In a recent article, The Science of Sport stated: “Caster Semenya could, and should, break the 800m world record. It’s the oldest record on the tracks, held by one Jarmila Kratochvilova, and if you know anything about the sport, you know that whoever it was who broke that record was going to be faced with a few probing questions” – essentially insinuating that Kratochvilova was highly suspected of doping throughout her career.
So exactly how much higher is Semenya’s testosterone levels? Well, 99% of female athletes, had testosterone levels below 3.08 nmol/L and as I previously mentioned, the recent ruling in place said that women could compete only if their testosterone levels were below an upper limit 10 nmol/L. So the upper limit of 10 nmol/L was three times higher than a level that applies to 99% of female participants, meaning Semenya’s levels would have been over the upper limit of 10 nmol/L.
Semenya’s performance dropped off as expected when taking the testosterone-reducing drug.
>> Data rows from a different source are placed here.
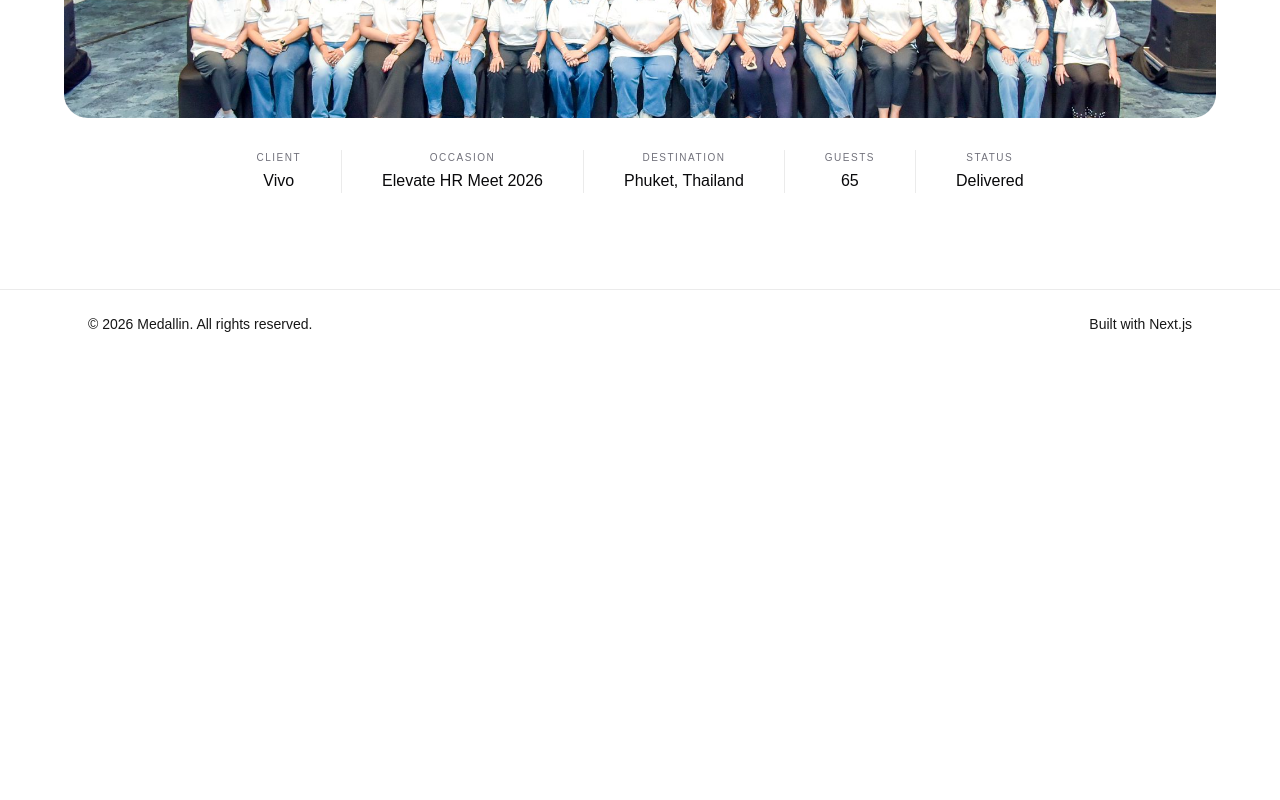
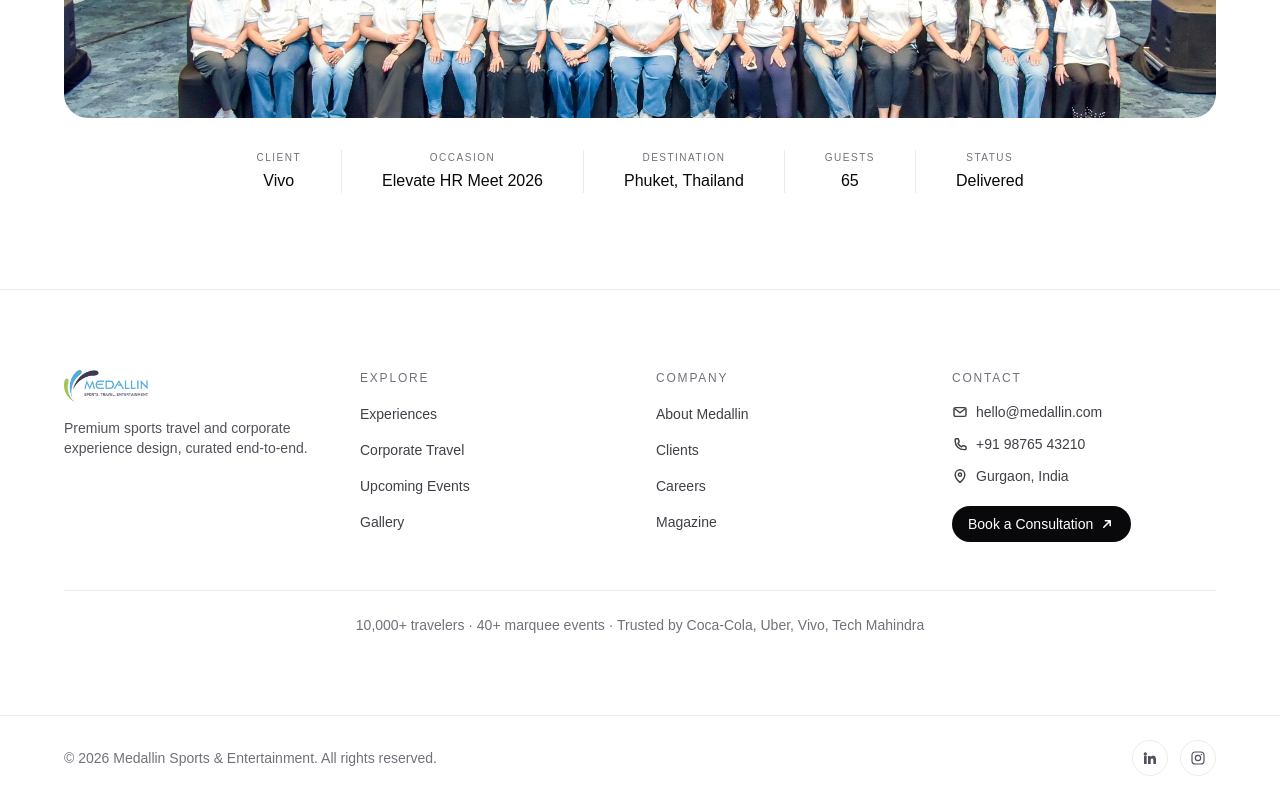
Before and after one commit to FenebrisWeb/medallin, a Next.js app: page / in a window 1280 px wide. Shown: the part 2373-3173 px from the top of the page. Before the commit the page ends 2731 px from the top, so only its background shows below. Built offline with nearby package versions, Linux system fonts and the light colour scheme.

Commit message:
Add footer component with dynamic content and styling

```diff
--- a/app/components/home/corporate-split.tsx
+++ b/app/components/home/corporate-split.tsx
@@ -32,7 +32,7 @@
 
 export default function CorporateSplit() {
   return (
-    <section className="mx-auto w-[90%] max-w-7xl py-16 sm:py-20 lg:py-24">
+    <section id="corporate" className="mx-auto w-[90%] max-w-7xl py-16 sm:py-20 lg:py-24">
       <div className="mx-auto flex max-w-2xl flex-col items-center text-center">
         <p className="text-xs font-medium uppercase tracking-[0.2em] text-amber-600 dark:text-amber-400">
           {corporateSplit.eyebrow}
--- a/app/components/home/events.tsx
+++ b/app/components/home/events.tsx
@@ -2,7 +2,7 @@
 
 export default function Events() {
   return (
-    <section className="mx-auto w-full max-w-[1800px] pb-16 sm:pb-20 lg:pb-24">
+    <section id="events" className="mx-auto w-full max-w-[1800px] pb-16 sm:pb-20 lg:pb-24">
       <EventsSlider />
     </section>
   );
--- a/app/components/layout/footer.tsx
+++ b/app/components/layout/footer.tsx
@@ -1,11 +1,209 @@
+import Image from "next/image";
+import Link from "next/link";
+import type { FooterContent } from "@/app/types";
+
+const footerContent: FooterContent = {
+  positioningStatement:
+    "Premium sports travel and corporate experience design, curated end-to-end.",
+  email: "hello@medallin.com",
+  phone: "+91 98765 43210",
+  city: "Gurgaon, India",
+  ctaLabel: "Book a Consultation",
+  ctaHref: "#",
+  columns: [
+    {
+      heading: "Explore",
+      links: [
+        { label: "Experiences", href: "/services" },
+        { label: "Corporate Travel", href: "/#corporate" },
+        { label: "Upcoming Events", href: "/events" },
+        { label: "Gallery", href: "/#events" },
+      ],
+    },
+    {
+      heading: "Company",
+      links: [
+        { label: "About Medallin", href: "/about" },
+        { label: "Clients", href: "/#corporate" },
+        { label: "Careers", href: "/careers" },
+        { label: "Magazine", href: "/magazine" },
+      ],
+    },
+  ],
+  stats: [
+    "10,000+ travelers",
+    "40+ marquee events",
+    "Trusted by Coca-Cola, Uber, Vivo, Tech Mahindra",
+  ],
+  socialLinks: [
+    { label: "LinkedIn", href: "https://www.linkedin.com/company/medallin-sports-entertainment" },
+    { label: "Instagram", href: "https://www.instagram.com/medallinsports" },
+  ],
+  legalEntity: "Medallin Sports & Entertainment",
+};
+
+function ArrowUpRightIcon() {
+  return (
+    <svg className="h-4 w-4" viewBox="0 0 20 20" fill="none" stroke="currentColor" strokeWidth={2}>
+      <path d="M6 14L14 6M14 6H8M14 6V12" strokeLinecap="round" strokeLinejoin="round" />
+    </svg>
+  );
+}
+
+function MailIcon() {
+  return (
+    <svg className="h-4 w-4 shrink-0" viewBox="0 0 20 20" fill="none" stroke="currentColor" strokeWidth={1.8}>
+      <rect x="2.5" y="4.5" width="15" height="11" rx="2" />
+      <path d="M3.5 6l6.5 5 6.5-5" strokeLinecap="round" strokeLinejoin="round" />
+    </svg>
+  );
+}
+
+function PhoneIcon() {
+  return (
+    <svg className="h-4 w-4 shrink-0" viewBox="0 0 20 20" fill="none" stroke="currentColor" strokeWidth={1.8}>
+      <path
+        d="M4 4.5c0-.6.4-1 1-1h2.2c.5 0 .9.3 1 .8l.7 2.6c.1.4 0 .8-.3 1.1L7.4 9.2a10 10 0 0 0 4.4 4.4l1.2-1.2c.3-.3.7-.4 1.1-.3l2.6.7c.5.1.8.5.8 1V16c0 .6-.4 1-1 1h-1C8.5 17 4 12.5 4 6.5v-1z"
+        strokeLinecap="round"
+        strokeLinejoin="round"
+      />
+    </svg>
+  );
+}
+
+function PinIcon() {
+  return (
+    <svg className="h-4 w-4 shrink-0" viewBox="0 0 20 20" fill="none" stroke="currentColor" strokeWidth={1.8}>
+      <path d="M10 18s6-5.2 6-9.7A6 6 0 0 0 4 8.3C4 12.8 10 18 10 18z" strokeLinejoin="round" />
+      <circle cx="10" cy="8.3" r="2" />
+    </svg>
+  );
+}
+
+function LinkedInIcon() {
+  return (
+    <svg className="h-4 w-4" viewBox="0 0 24 24" fill="currentColor">
+      <path d="M4.98 3.5a2.5 2.5 0 1 1 0 5 2.5 2.5 0 0 1 0-5zM3 9h4v12H3zM9 9h3.8v1.7h.1c.5-1 1.8-2 3.7-2 3.9 0 4.4 2.6 4.4 5.9V21h-4v-5.4c0-1.3 0-2.9-1.8-2.9s-2.1 1.4-2.1 2.8V21H9z" />
+    </svg>
+  );
+}
+
+function InstagramIcon() {
+  return (
+    <svg className="h-4 w-4" viewBox="0 0 24 24" fill="none" stroke="currentColor" strokeWidth={1.8}>
+      <rect x="3" y="3" width="18" height="18" rx="5" />
+      <circle cx="12" cy="12" r="4" />
+      <circle cx="17.2" cy="6.8" r="1" fill="currentColor" stroke="none" />
+    </svg>
+  );
+}
+
+const socialIcons: Record<string, () => React.ReactElement> = {
+  LinkedIn: LinkedInIcon,
+  Instagram: InstagramIcon,
+};
+
 const currentYear = new Date().getFullYear();
 
 export default function Footer() {
   return (
     <footer className="w-full border-t border-black/[.08] dark:border-white/[.145]">
-      <div className="mx-auto flex max-w-6xl flex-col items-center justify-between gap-2 px-6 py-6 text-sm sm:flex-row">
-        <p>&copy; {currentYear} Medallin. All rights reserved.</p>
-        <p>Built with Next.js</p>
+      <div className="mx-auto w-[90%] max-w-7xl py-14 sm:py-16 lg:py-20">
+        <div className="grid gap-10 sm:grid-cols-2 lg:grid-cols-4 lg:gap-8">
+          <div className="sm:col-span-2 lg:col-span-1">
+            <Image src="/logo.png" alt="Medallin" width={140} height={40} className="h-8 w-auto" />
+            <p className="mt-4 max-w-xs text-sm text-zinc-600 dark:text-zinc-400">
+              {footerContent.positioningStatement}
+            </p>
+          </div>
+
+          {footerContent.columns.map((column) => (
+            <div key={column.heading}>
+              <p className="text-xs font-medium uppercase tracking-[0.15em] text-zinc-500 dark:text-zinc-400">
+                {column.heading}
+              </p>
+              <ul className="mt-4 flex flex-col gap-3">
+                {column.links.map((link) => (
+                  <li key={link.label}>
+                    <Link
+                      href={link.href}
+                      className="text-sm text-zinc-700 transition-colors hover:text-zinc-950 dark:text-zinc-300 dark:hover:text-white"
+                    >
+                      {link.label}
+                    </Link>
+                  </li>
+                ))}
+              </ul>
+            </div>
+          ))}
+
+          <div>
+            <p className="text-xs font-medium uppercase tracking-[0.15em] text-zinc-500 dark:text-zinc-400">
+              Contact
+            </p>
+            <ul className="mt-4 flex flex-col gap-3 text-sm text-zinc-700 dark:text-zinc-300">
+              <li>
+                <a
+                  href={`mailto:${footerContent.email}`}
+                  className="flex items-center gap-2 transition-colors hover:text-zinc-950 dark:hover:text-white"
+                >
+                  <MailIcon />
+                  {footerContent.email}
+                </a>
+              </li>
+              <li>
+                <a
+                  href={`tel:${footerContent.phone.replace(/\s+/g, "")}`}
+                  className="flex items-center gap-2 transition-colors hover:text-zinc-950 dark:hover:text-white"
+                >
+                  <PhoneIcon />
+                  {footerContent.phone}
+                </a>
+              </li>
+              <li className="flex items-center gap-2">
+                <PinIcon />
+                {footerContent.city}
+              </li>
+            </ul>
+
+            <Link
+              href={footerContent.ctaHref}
+              className="mt-5 flex w-fit items-center gap-1.5 rounded-full bg-zinc-950 px-4 py-2 text-sm font-medium text-white transition-colors hover:bg-zinc-800 dark:bg-white dark:text-zinc-950 dark:hover:bg-zinc-200"
+            >
+              {footerContent.ctaLabel}
+              <ArrowUpRightIcon />
+            </Link>
+          </div>
+        </div>
+
+        <div className="mt-12 border-t border-black/[.08] pt-6 text-center text-sm text-zinc-500 dark:border-white/[.145] dark:text-zinc-400">
+          {footerContent.stats.join(" · ")}
+        </div>
+      </div>
+
+      <div className="border-t border-black/[.08] dark:border-white/[.145]">
+        <div className="mx-auto flex w-[90%] max-w-7xl flex-col items-center justify-between gap-3 py-6 text-sm text-zinc-500 sm:flex-row dark:text-zinc-400">
+          <p>
+            &copy; {currentYear} {footerContent.legalEntity}. All rights reserved.
+          </p>
+          <div className="flex items-center gap-3">
+            {footerContent.socialLinks.map((social) => {
+              const Icon = socialIcons[social.label];
+              return (
+                <a
+                  key={social.label}
+                  href={social.href}
+                  target="_blank"
+                  rel="noopener noreferrer"
+                  aria-label={social.label}
+                  className="flex h-9 w-9 items-center justify-center rounded-full border border-black/[.08] text-zinc-600 transition-colors hover:bg-black/[.04] dark:border-white/[.145] dark:text-zinc-300 dark:hover:bg-white/[.08]"
+                >
+                  {Icon ? <Icon /> : social.label}
+                </a>
+              );
+            })}
+          </div>
+        </div>
       </div>
     </footer>
   );
```
Also changed, not shown: app/types/index.ts (+18 -0 lines).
Last year, she failed to advance beyond the semi-finals in Beijing, and hadn’t even made the qualification mark for the preceding year’s Commonwealth Games, proving that running sub 2:00 had become a significant barrier, when the world record had been plausible at 18.
However, going back to the Rio Olympic final, Semenya was not the only athlete to have hyperandrogenism, two other competitors in the Women’s 800m final, Margaret Wambui of Kenya and Francine Niyonsaba of Burundi, were also rumored to have abnormally high testosterone levels, making three our of eight women in the Olympic final potentially hyper-androgynous. As expected, the medalists were all the previously mentioned; Semenya, Niyonsaba and Wambui, full results can be found here.
During a post race interview, Britain’s potential medal prospect Lynsey Sharp, completed a tearful interview with the BBC. In the interview she states:
“I have tried to avoid the issue all year. We know how each other feels. It is out of our control and how much we rely on people at the top sorting it out. The public can see how difficult it is with the change of rule but all we can do is give it our best.
“I was coming down the home straight, we were not far away and you can see how close it is. That is encouraging. We will work hard and aim to come back even stronger.”
Following that interview, Sharp was subject to a wave of online abuse over social media, many from furious South Africans who came up with the hashtag #HandsOffCaster along with fellow British people, both branding her a ‘sore loser’ and a ‘racist’. Neither of which, to me personally, seem fair.
The allegations of her being racist, I found incredibly disheartening and made me lose faith slightly in humanity. The issue was elevated testosterone levels, not race, it just so happens the medalists this year were all of African origin, and the remaining finalists Caucasian. How that makes Sharp a racist, I’ll never quite understand.
And in regard to her being a ‘sore loser’, she just finished an Olympic final, emotions everywhere, having run the fastest she’s ever ran and then be interviewed, tears are hardly surprising.
I personally felt Sharp had come across as diplomatic and it has to be said, that had the prior mentioned ruling remained in place, Sharp could be calling herself an Olympic medalist right now.
To conclude, the truth is Caster Semenya is the rightful Olympic champion and I am incredibly happy for her, after what must be and extremely hard few years. The losers in this are all the athletes, both with normal and elevated testosterone levels, and the IAAF and CAS need to put this issue to bed, with a concrete and clear cut set of rules for these athletes, whatever they may be.
This post is not to attack or support Semenya, but to merely show support for Sharp and the other side of a very complex story, that is far from finished.